REQUIREMENT: Quote verbatim the span of lines that begins the listing below and closes with the line containing "Co-Authored-By: Claude Haiku".
------------------------------------------------------------------------
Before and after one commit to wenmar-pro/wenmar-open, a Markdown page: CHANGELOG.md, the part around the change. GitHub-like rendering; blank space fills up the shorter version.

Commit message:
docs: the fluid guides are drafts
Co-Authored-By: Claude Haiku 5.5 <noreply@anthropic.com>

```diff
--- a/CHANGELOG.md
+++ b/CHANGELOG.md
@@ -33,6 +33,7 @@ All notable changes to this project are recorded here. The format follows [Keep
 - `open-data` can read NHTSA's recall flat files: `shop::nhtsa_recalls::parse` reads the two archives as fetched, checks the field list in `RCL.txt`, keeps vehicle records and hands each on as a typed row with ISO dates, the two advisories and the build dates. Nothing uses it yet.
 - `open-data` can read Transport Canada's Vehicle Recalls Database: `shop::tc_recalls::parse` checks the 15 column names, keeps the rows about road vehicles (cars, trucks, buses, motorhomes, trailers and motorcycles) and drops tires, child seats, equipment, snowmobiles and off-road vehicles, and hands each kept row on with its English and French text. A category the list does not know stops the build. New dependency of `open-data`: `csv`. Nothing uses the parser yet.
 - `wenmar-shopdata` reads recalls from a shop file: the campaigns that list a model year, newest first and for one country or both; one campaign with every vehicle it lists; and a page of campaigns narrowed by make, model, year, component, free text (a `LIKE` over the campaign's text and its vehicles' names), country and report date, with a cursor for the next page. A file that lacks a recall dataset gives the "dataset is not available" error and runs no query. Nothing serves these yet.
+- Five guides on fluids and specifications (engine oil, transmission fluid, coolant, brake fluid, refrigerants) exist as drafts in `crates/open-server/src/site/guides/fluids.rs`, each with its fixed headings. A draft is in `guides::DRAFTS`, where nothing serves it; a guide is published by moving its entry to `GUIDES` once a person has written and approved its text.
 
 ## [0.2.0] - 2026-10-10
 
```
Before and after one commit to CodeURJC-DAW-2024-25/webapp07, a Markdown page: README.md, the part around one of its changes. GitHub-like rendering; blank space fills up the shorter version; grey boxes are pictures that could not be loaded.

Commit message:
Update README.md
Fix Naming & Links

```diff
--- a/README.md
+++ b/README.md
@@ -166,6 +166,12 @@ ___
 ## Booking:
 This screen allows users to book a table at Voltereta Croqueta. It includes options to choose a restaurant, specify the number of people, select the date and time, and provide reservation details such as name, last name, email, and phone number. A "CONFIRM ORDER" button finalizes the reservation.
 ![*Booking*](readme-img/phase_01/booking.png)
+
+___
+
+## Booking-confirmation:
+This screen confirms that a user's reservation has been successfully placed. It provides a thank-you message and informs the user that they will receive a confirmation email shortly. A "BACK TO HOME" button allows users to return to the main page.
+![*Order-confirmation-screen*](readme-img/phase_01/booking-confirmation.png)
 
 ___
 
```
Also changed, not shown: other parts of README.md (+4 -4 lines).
------------------------------------------------------------------------
OUTPUT OF THE TASK:
Before and after one commit to wenmar-pro/wenmar-open, a Markdown page: CHANGELOG.md, the part around the change. GitHub-like rendering; blank space fills up the shorter version.

Commit message:
docs: the fluid guides are drafts
Co-Authored-By: Claude Haiku 5.5 <noreply@anthropic.com>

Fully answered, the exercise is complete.